Power BI How To: Adding a Monthly/Annual switch to a Dashboard
In a scenario where you are predicting sales or costs in Power BI, you cannot quickly switch between monthly and yearly estimates. To address this issue, a series of Power BI measures would have to be created in conjunction with bookmarks. This solution can often become messy and confusing. Having the ability to switch between monthly and yearly predictions in one click saves valuable time and effort. This tutorial will show you how to create a “Monthly/Yearly” toggle that can be utilized on a large variety of dashboards.
**For context, the data below is a projection for the cost of migrating specific applications from on-prem servers to Azure. The costs include compute costs and storage costs for the user. The end user wanted to be able to toggle between monthly and yearly projections with one click, which required the data in each column to be dynamic and change as the “Monthly/Yearly” toggle was selected.
This is an example of the original dashboard that displays monthly cost projections for each environment within a certain application. There is obvious value in being able to see yearly costs in one click, so how do we do that!?
Adding the Monthly/Yearly Slicer
Adding a slicer to toggle between monthly and yearly projections can be done very quickly. The first step is to create a new table, that will be what is called a “disconnected table”, that serves as the switch for the data displayed. This can be done easily by clicking the Enter Data function on the Home tab.
The data in the table is the values need for the “Monthly/Yearly” switch. Name this table Period_Table. You will need just two columns, a Period_ID column and a Period_Duration column. These two columns will contain your monthly and yearly values and could even contain daily and weekly iterations if you so choose.
This table, as mentioned above, is what is called a “disconnected table”. This means that the Period_Table that we just created has no link to any other tables in your dataset. Thus, you do not have to add any relationships to this table to make the toggle switch work correctly.

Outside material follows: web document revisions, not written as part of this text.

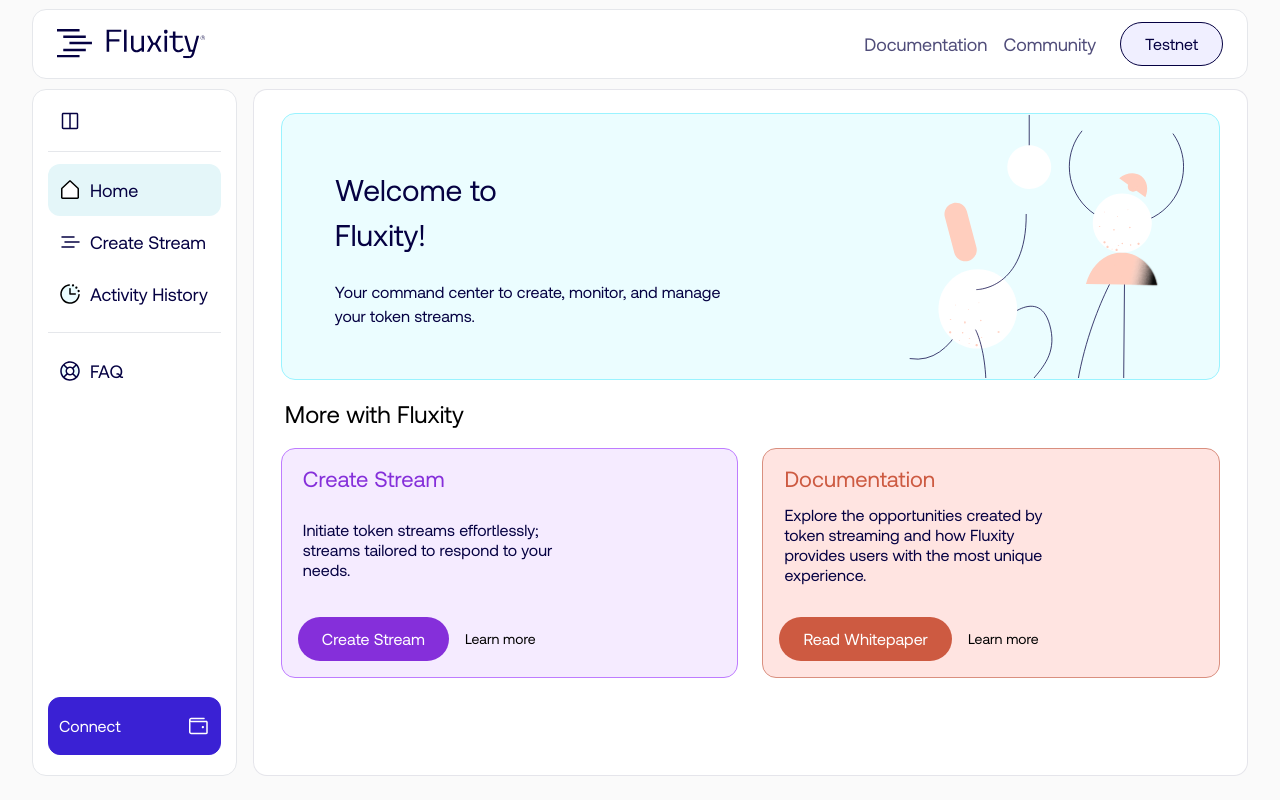
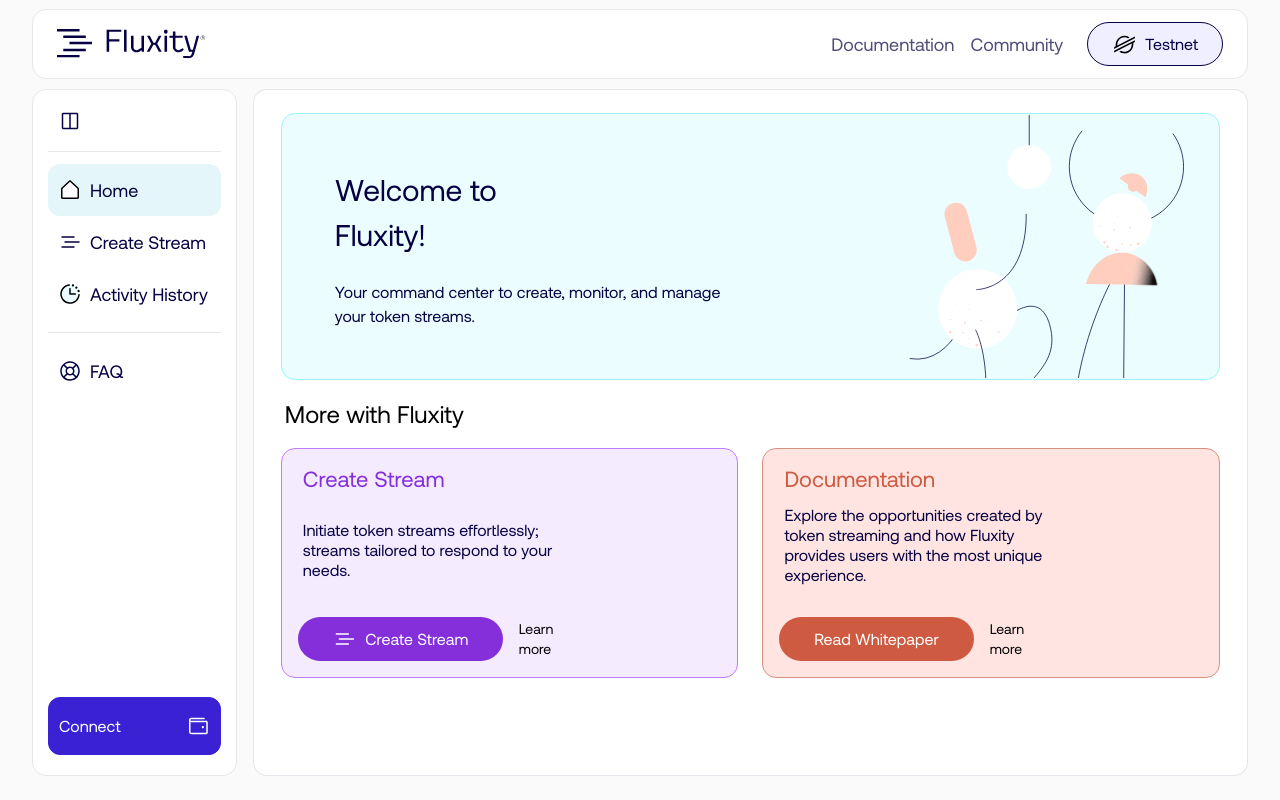
Before and after one commit to luanlabs/fluxity-interface, a Next.js app: page / in a window 1280 px wide. Built offline with nearby package versions, Linux system fonts and the light colour scheme; what stellar-sdk would draw is missing.

Commit message:
chore: add outline color to CButton

```diff
--- a/src/components/CButton/buttonCustomStyles.ts
+++ b/src/components/CButton/buttonCustomStyles.ts
@@ -11,15 +11,18 @@ const buttonCustomStyles = (variant: CButtonVariantType, color?: CButtonColorTyp
   } else if (color === 'white') {
     colorStyles = 'bg-white border border-midnightBlue text-midnightBlue';
   } else if (color === 'blue') {
-    colorStyles = 'bg-blueIndigo text-white';
+    colorStyles = 'bg-blueIndigo text-white transition hover:bg-buttonHover';
+  } else if (color === 'outline') {
+    colorStyles =
+      'bg-white text-royalBlue border border-royalBlue !rounded-[10px] transition hover:bg-lavenderBlush';
   } else {
     colorStyles = 'bg-white text-royalBlue !rounded-[11px] h-9!px-3';
   }
 
   const VariantStyles =
     variant === 'simple'
-      ? 'rounded-[30px] text-center text-base px-6 h-11 flex flex-row justify-center items-center'
-      : 'bg-midnightBlue rounded-xl w-[329px] h-14 text-white text-base text-center flex justify-center items-center';
+      ? 'rounded-[30px] w-full text-center text-base px-6 h-11 flex flex-row justify-center items-center outline-none'
+      : 'bg-midnightBlue w-full rounded-xl h-14 text-white text-base text-center flex justify-center items-center outline-none';
 
   return `${colorStyles} ${VariantStyles}`;
 };
--- a/src/components/CButton/index.tsx
+++ b/src/components/CButton/index.tsx
@@ -1,5 +1,6 @@
 import React from 'react';
 import cn from 'classnames';
+import Image from 'next/image';
 
 import buttonCustomStyles from './buttonCustomStyles';
 import FluxityLogoButton from 'src/assets/FluxityLogoButton';
@@ -11,6 +12,7 @@ export type CButtonColorType =
   | 'white'
   | 'gray'
   | 'blue'
+  | 'outline'
   | 'blueWhite';
 
 interface ButtonProps {
@@ -21,6 +23,7 @@ interface ButtonProps {
   type?: 'button' | 'submit';
   className?: string;
   fill?: string;
+  logo?: string;
   onClick?: () => void;
 }
 
@@ -33,6 +36,7 @@ const CButton = ({
   disabled,
   content,
   fill,
+  logo,
   ...props
 }: ButtonProps) => {
   return (
@@ -48,6 +52,8 @@ const CButton = ({
           <FluxityLogoButton fill={fill} />
         </div>
       )}
+
+      {logo && <Image src={logo} width={25} height={25} alt="logo" className="mr-2" />}
       {content}
     </button>
   );
```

The next step is adding the “Monthly/Yearly” slicer. To add a slicer, navigate to the Power BI Visualizations pane and select the slicer icon.
Next, drag the Period_Duration column into the category property of the slicer.
After doing some stylistic detail and making the new slicer match our current theme, we now have a “Monthly/Yearly” slicer that will convert our data with one click. But giving it a test click yields no response! We need to create a measure that reacts to our selection on the “Monthly/Yearly” toggle!
To do this, create a new measure and name it Period_Selection. Enter the following formula, which utilizes the MIN function.
Period_Selection = MIN(‘Period_Table’[Period_ID])
The last step to do before the “Monthly/Yearly” toggle works is to link the new Period_Selection measure to your data. For example, we display the total monthly compute costs in the table located on the bottom left of the dashboard. These values are obtained through a measure called Total Compute Costs, which is simply a sum of a column of one of the tables.
Total Compute Costs = SUM('Assessment_Summary$'[ComputeMonthlyCost])
In order to have our Total Compute Costs measure compute yearly values when the toggle is selected, we will use the switch function and add to the existing Total Compute Costs measure to make it able to compute both monthly and yearly costs. The SWITCH() function returns different results based on an expression. If the value is 1 (Monthly), the expression returns monthly cost values. If the value is 2, it calculated the projected costs annually. An example of the formula and correct syntax is shown below.
Now the “Monthly/Yearly” toggle will work and correctly change the data based on your slicer! You must go and add the SWITCH() function to all measures that you want changed when the “Monthly/Yearly” toggle is selected. Other uses for this toggle include a “Monthly/YTD” slicer and a “Rolling Four Week Total / Monthly”. I hope this tutorial helps and stay tuned for more Power BI How To’s!